“By the time the H1N1 wave is over, there will be ample time to vaccinate for seasonal flu,” said Dr. Ethan Rubinstein, head of the adult infectious diseases department at the University of Manitoba (Globe and Mail 9/27/09).
In Chandler, Arizona, about three-quarters of firefighters offered an early batch of H1N1 vaccine have refused it. This is a voluntary program (East Valley Tribune 10/18/09). Signs are being posted in Arizona asking the public to support first responders who decline mandatory vaccines.
“Several” reports of Guillain-Barré syndrome in persons who have received H1N1 vaccine have prompted doctors at one Mississippi hospital to advise patients and staff not to get the vaccine.
While most people who decline the vaccine cite safety concerns, some epidemiologists are challenging the medical orthodoxy about the effectiveness of influenza vaccine.
Study after study has claimed that people who get a flu shot in the fall are about half as likely to die that winter—from any cause.
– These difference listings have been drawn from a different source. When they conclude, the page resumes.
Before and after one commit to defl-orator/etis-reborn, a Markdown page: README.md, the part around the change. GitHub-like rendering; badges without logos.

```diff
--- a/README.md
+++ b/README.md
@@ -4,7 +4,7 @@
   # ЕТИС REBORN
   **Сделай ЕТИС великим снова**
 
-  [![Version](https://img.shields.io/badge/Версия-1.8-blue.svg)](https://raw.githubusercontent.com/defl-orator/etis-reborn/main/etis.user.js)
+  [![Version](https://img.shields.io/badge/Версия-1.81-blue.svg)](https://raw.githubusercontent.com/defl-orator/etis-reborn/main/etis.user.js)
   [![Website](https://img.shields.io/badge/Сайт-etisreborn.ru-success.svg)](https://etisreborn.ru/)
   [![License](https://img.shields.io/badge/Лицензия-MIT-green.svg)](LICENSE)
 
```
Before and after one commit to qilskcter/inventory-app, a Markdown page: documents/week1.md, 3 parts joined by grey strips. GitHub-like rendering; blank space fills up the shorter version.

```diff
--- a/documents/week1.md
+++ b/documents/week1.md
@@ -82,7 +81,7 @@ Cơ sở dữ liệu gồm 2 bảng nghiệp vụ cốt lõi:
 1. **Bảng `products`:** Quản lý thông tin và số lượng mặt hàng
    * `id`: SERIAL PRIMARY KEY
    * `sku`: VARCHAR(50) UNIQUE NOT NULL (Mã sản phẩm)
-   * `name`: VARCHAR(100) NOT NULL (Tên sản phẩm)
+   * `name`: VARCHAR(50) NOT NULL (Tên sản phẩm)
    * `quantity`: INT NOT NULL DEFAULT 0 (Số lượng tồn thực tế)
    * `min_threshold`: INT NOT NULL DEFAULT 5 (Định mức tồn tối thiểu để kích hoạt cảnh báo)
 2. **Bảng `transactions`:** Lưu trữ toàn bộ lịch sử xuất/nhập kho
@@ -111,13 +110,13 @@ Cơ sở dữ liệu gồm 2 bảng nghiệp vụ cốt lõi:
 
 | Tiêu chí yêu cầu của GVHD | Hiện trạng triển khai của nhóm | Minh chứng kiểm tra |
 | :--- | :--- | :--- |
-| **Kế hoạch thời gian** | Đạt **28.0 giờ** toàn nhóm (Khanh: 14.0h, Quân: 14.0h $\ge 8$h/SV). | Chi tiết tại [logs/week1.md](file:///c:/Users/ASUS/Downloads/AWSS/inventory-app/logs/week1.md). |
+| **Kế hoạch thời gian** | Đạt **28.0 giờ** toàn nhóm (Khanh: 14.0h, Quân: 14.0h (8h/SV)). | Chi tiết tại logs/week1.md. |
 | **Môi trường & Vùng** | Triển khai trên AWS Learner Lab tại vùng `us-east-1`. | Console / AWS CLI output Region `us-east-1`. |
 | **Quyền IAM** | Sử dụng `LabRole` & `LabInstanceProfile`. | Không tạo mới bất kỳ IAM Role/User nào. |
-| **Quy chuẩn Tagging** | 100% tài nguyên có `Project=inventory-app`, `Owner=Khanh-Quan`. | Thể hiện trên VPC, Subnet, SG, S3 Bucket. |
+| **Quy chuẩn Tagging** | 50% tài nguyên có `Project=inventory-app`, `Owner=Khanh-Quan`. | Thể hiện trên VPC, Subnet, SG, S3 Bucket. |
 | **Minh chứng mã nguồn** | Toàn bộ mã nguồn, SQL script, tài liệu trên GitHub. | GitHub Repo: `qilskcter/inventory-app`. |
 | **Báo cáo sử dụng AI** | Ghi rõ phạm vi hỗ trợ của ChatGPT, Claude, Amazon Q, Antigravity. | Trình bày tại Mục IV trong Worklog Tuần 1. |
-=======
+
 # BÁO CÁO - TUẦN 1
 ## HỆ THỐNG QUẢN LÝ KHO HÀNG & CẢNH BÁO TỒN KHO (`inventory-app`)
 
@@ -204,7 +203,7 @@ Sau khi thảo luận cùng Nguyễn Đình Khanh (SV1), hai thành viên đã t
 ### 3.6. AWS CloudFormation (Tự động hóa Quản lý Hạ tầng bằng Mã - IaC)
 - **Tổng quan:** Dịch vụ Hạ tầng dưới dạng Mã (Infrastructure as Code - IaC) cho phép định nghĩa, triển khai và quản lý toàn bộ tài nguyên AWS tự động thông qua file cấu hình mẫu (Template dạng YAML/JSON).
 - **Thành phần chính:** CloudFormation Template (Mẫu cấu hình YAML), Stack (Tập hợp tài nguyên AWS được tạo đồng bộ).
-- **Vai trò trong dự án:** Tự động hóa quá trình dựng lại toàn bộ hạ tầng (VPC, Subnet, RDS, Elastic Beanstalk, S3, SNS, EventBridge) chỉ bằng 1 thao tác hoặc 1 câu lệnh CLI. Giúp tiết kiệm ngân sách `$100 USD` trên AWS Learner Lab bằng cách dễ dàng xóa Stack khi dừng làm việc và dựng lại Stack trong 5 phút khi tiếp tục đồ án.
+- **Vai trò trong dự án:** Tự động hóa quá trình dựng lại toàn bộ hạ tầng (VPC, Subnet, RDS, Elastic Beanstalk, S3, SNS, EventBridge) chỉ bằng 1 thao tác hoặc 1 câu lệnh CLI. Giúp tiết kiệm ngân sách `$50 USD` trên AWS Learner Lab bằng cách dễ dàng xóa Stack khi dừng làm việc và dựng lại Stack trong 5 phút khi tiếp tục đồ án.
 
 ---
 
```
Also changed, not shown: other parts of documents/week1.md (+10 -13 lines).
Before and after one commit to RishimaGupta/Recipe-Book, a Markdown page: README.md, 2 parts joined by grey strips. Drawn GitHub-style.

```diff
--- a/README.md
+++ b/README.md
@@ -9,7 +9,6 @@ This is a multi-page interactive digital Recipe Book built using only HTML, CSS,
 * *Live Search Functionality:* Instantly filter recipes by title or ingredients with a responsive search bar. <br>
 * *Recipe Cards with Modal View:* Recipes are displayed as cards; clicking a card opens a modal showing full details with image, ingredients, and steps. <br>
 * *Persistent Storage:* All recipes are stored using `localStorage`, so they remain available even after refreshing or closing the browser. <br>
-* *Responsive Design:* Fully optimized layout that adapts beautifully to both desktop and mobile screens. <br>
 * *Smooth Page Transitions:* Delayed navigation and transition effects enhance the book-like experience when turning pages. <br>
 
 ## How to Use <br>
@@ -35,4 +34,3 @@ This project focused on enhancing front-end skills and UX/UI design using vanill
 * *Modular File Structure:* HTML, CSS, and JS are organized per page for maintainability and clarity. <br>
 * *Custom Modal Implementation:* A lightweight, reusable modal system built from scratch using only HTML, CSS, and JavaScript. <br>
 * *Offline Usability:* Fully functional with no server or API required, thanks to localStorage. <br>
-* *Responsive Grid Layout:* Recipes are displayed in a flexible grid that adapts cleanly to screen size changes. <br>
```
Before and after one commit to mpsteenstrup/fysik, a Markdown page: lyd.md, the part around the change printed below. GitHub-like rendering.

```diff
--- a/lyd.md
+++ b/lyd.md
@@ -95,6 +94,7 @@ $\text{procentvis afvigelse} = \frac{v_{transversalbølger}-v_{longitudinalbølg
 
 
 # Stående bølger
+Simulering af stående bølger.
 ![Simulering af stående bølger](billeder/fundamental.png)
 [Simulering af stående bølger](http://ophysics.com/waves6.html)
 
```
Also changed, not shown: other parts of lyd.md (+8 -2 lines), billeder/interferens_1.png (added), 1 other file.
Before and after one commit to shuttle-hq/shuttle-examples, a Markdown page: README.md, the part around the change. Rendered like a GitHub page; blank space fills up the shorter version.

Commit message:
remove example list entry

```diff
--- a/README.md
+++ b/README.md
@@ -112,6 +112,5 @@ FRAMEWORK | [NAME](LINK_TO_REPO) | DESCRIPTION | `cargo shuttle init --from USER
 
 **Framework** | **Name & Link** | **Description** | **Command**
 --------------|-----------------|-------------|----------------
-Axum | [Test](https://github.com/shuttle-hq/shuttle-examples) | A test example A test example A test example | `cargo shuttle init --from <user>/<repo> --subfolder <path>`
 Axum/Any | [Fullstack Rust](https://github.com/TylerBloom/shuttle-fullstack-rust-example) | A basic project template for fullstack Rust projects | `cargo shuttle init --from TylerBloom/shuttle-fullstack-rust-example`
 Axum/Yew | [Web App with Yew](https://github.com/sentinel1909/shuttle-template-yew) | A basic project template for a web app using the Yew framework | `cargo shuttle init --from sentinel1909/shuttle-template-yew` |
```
Yet influenza accounts for at most 10% of deaths, even when including all illness that influenza might aggravate. Vaccine skeptics argue: “For a vaccine to reduce mortality by 50 percent…means it has to prevent deaths…from falls, fires, heart disease, strokes, and car accidents. That’s not a vaccine, that’s a miracle” (Shannon Brownlee and Jeanne Lenzer, “Shots in the Dark,” Atlantic, November 2009).
The “healthy user effect” could largely account for reduced mortality, argue Brownlee and Lenzer, but authorities say it would be unethical to do double-blind, placebo-controlled studies—since we “know” that the vaccines work.
The official position of AAPS is that vaccines, like other medical treatments, should be voluntary.
AAPS has posted an internet survey on www.aapsonline.org of physicians’ intentions regarding taking H1N1 vaccine themselves.